 Avvo Rating 10 Superb

   

Millions of Dollars Recovered For Our Clients

Check Out Our Case Results

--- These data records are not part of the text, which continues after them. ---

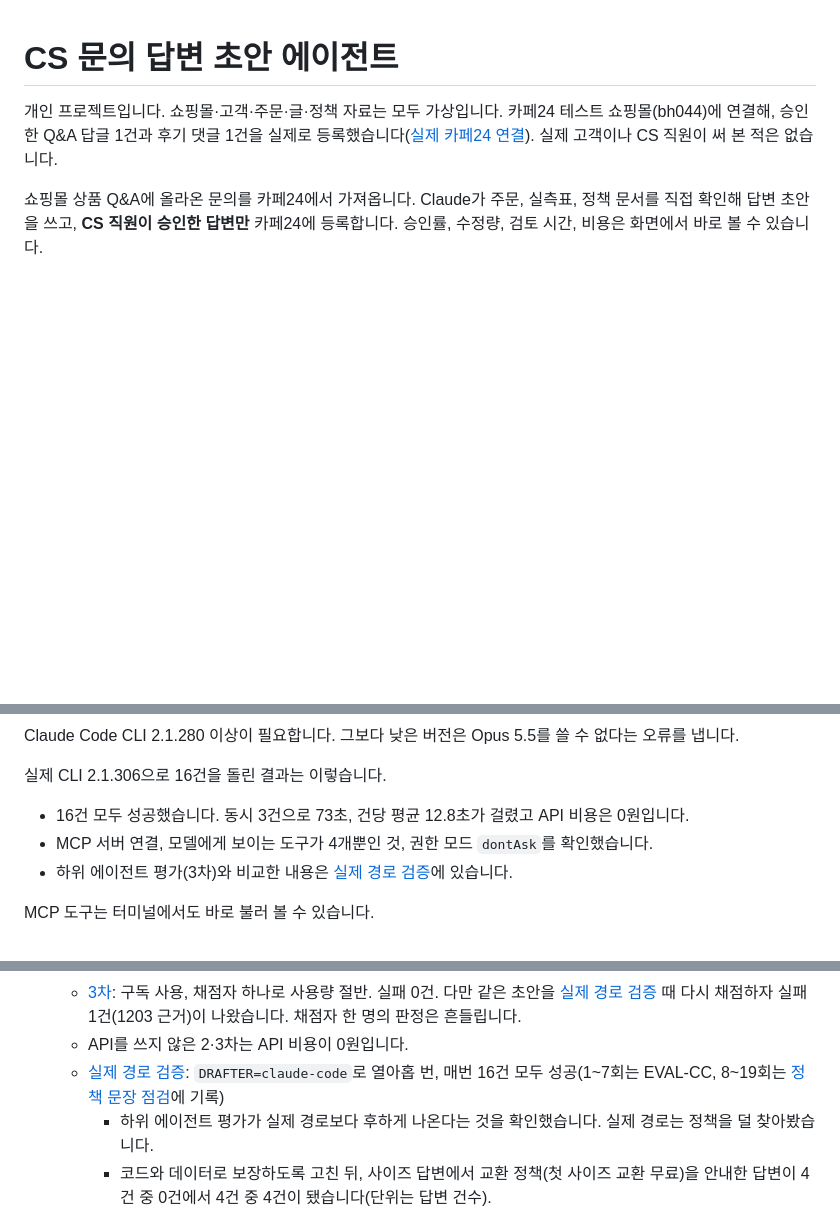
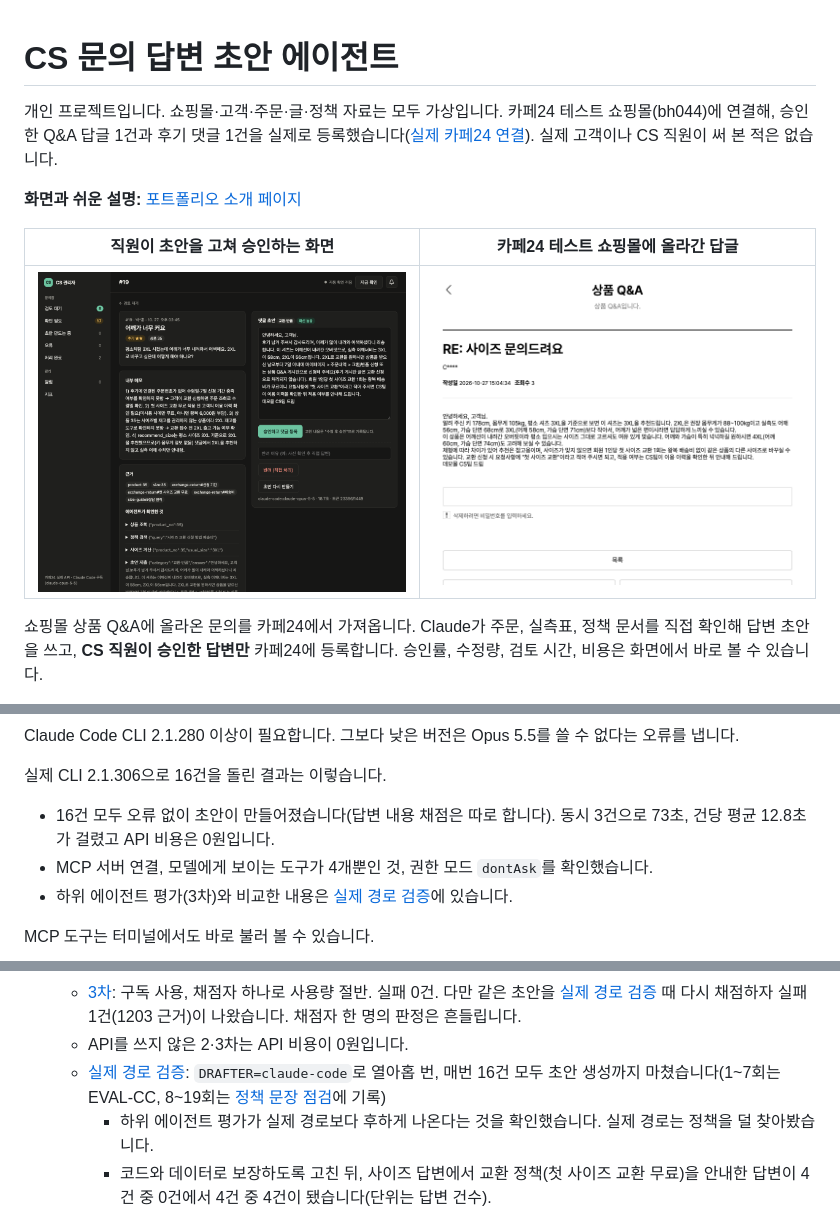
Before and after one commit to Min-heee/cs-draft-agent, a Markdown page: README.md, 3 parts joined by grey strips. GitHub-like rendering; pictures changed too: docs/images/admin-review.png (added), docs/images/cafe24-reply.png (added); blank space fills up the shorter version.

Commit message:
README 맨 위에 소개 페이지 링크와 화면 사진 2장, '16건 모두 성공'을 초안 생성 기준으로 고침
Co-Authored-By: Claude Opus 5.5 <noreply@anthropic.com>

```diff
--- a/README.md
+++ b/README.md
@@ -1,6 +1,12 @@
 # CS 문의 답변 초안 에이전트
 
 개인 프로젝트입니다. 쇼핑몰·고객·주문·글·정책 자료는 모두 가상입니다. 카페24 테스트 쇼핑몰(bh044)에 연결해, 승인한 Q&A 답글 1건과 후기 댓글 1건을 실제로 등록했습니다([실제 카페24 연결](docs/LIVE-BH044.md)). 실제 고객이나 CS 직원이 써 본 적은 없습니다.
+
+**화면과 쉬운 설명:** [포트폴리오 소개 페이지](https://minbyounghee.vercel.app/cs-draft-agent/)
+
+| 직원이 초안을 고쳐 승인하는 화면 | 카페24 테스트 쇼핑몰에 올라간 답글 |
+|---|---|
+| <img src="docs/images/admin-review.png" width="400" alt="관리자 검토 화면: AI 초안과 근거, 승인 버튼"> | <img src="docs/images/cafe24-reply.png" width="400" alt="카페24 테스트 쇼핑몰 상품 Q&A 게시판에 등록된 답글"> |
 
 쇼핑몰 상품 Q&A에 올라온 문의를 카페24에서 가져옵니다. Claude가 주문, 실측표, 정책 문서를 직접 확인해 답변 초안을 쓰고, **CS 직원이 승인한 답변만** 카페24에 등록합니다. 승인률, 수정량, 검토 시간, 비용은 화면에서 바로 볼 수 있습니다.
 
@@ -148,7 +154,7 @@ claude -p "ok"
 Claude Code CLI 2.1.280 이상이 필요합니다. 그보다 낮은 버전은 Opus 5.5를 쓸 수 없다는 오류를 냅니다.
 
 실제 CLI 2.1.306으로 16건을 돌린 결과는 이렇습니다.
-- 16건 모두 성공했습니다. 동시 3건으로 73초, 건당 평균 12.8초가 걸렸고 API 비용은 0원입니다.
+- 16건 모두 오류 없이 초안이 만들어졌습니다(답변 내용 채점은 따로 합니다). 동시 3건으로 73초, 건당 평균 12.8초가 걸렸고 API 비용은 0원입니다.
 - MCP 서버 연결, 모델에게 보이는 도구가 4개뿐인 것, 권한 모드 `dontAsk`를 확인했습니다.
 - 하위 에이전트 평가(3차)와 비교한 내용은 [실제 경로 검증](docs/EVAL-CC.md)에 있습니다.
 
@@ -203,7 +209,7 @@ DB_FILE=data/eval.db npm run export > data/eval.md
   - [2차](docs/EVAL-2.md): 구독 사용, 채점자 셋. 채점 48건 중 실패 21건 → 1건
   - [3차](docs/EVAL-3.md): 구독 사용, 채점자 하나로 사용량 절반. 실패 0건. 다만 같은 초안을 [실제 경로 검증](docs/EVAL-CC.md) 때 다시 채점하자 실패 1건(1203 근거)이 나왔습니다. 채점자 한 명의 판정은 흔들립니다.
   - API를 쓰지 않은 2·3차는 API 비용이 0원입니다.
-  - [실제 경로 검증](docs/EVAL-CC.md): `DRAFTER=claude-code`로 열아홉 번, 매번 16건 모두 성공(1~7회는 EVAL-CC, 8~19회는 [정책 문장 점검](docs/POLICY-AUDIT.md)에 기록)
+  - [실제 경로 검증](docs/EVAL-CC.md): `DRAFTER=claude-code`로 열아홉 번, 매번 16건 모두 초안 생성까지 마쳤습니다(1~7회는 EVAL-CC, 8~19회는 [정책 문장 점검](docs/POLICY-AUDIT.md)에 기록)
     - 하위 에이전트 평가가 실제 경로보다 후하게 나온다는 것을 확인했습니다. 실제 경로는 정책을 덜 찾아봤습니다.
     - 코드와 데이터로 보장하도록 고친 뒤, 사이즈 답변에서 교환 정책(첫 사이즈 교환 무료)을 안내한 답변이 4건 중 0건에서 4건 중 4건이 됐습니다(단위는 답변 건수).
     - 정책 문장을 "처리합니다"에서 "처리 여부를 안내합니다"로 고친 뒤에는 결과 약속 표현이 줄었습니다. 배송지 변경은 3/3에서 0/4, 합배송은 3/5에서 0/2입니다.
```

$6.131 MillionEmployment: Disability Discrimination
$3.85 MillionEmployment: Wrongful Termination
$950 ThousandEmployment: Retaliation
$800 ThousandEmployment: Sexual Harassment
$750 ThousandEmployment: Sexual Harassment
$700 ThousandEmployment: Wrongful Termination / Race Discrimination
$658 ThousandEmployment: Sexual Harassment
$650 ThousandPersonal Injury: Automobile Collision
$375 ThousandEmployment: Sexual Harassment
$325 ThousandEmployment: Sexual Harassment
$300 ThousandEmployment: Wrongful Termination / Race Discrimination
$295 ThousandEmployment: Wage and Hour
$265 ThousandEmployment: Sexual Harassment
$250 ThousandEmployment: Pregnancy Discrimination
$250 ThousandEmployment Law: Disability Discrimination
$240 ThousandEmployment: Disability Discrimination
$240 ThousandEmployment: Sexual Harassment
$200 ThousandEmployment: Wrongful Termination
$199 ThousandEmployment: Pregnancy Discrimination
$195 ThousandEmployment: Religious Discrimination
$193 ThousandEmployment: Failure to Accommodate
$180 ThousandEmployment: Unpaid Wages
$175 ThousandEmployment: Whistleblower Retaliation
$175 ThousandEmployment: Medical Leave Retaliation
$174 ThousandEmployment: Wage and Hour
$167 ThousandEmployment: Wage and Hour
$160 ThousandEmployment: Unpaid Wages
$158 ThousandBreach of Contract
$150 ThousandEmployment: Reverse Race Discrimination
$130 ThousandEmployment: Race Discrimination
$125 ThousandEmployment: Sexual Harassment
$125 ThousandEmployment: Disability Discrimination
$125 ThousandEmployment: Medical Leave Retaliation
$120 ThousandEmployment: Unpaid Commission Wages
$120 ThousandEmployment: Retaliation
$120 ThousandPersonal Injury: Automobile Collision
$107 ThousandEmployment: Whistleblower Retaliation
$100 ThousandEmployment: Religious Discrimination
$100 ThousandEmployment: Failure to Accommodate
$100 ThousandEmployment: Wrongful Termination
$100 ThousandPersonal Injury: Bicycle Collision
$100 ThousandPersonal Injury: Pedestrian Collision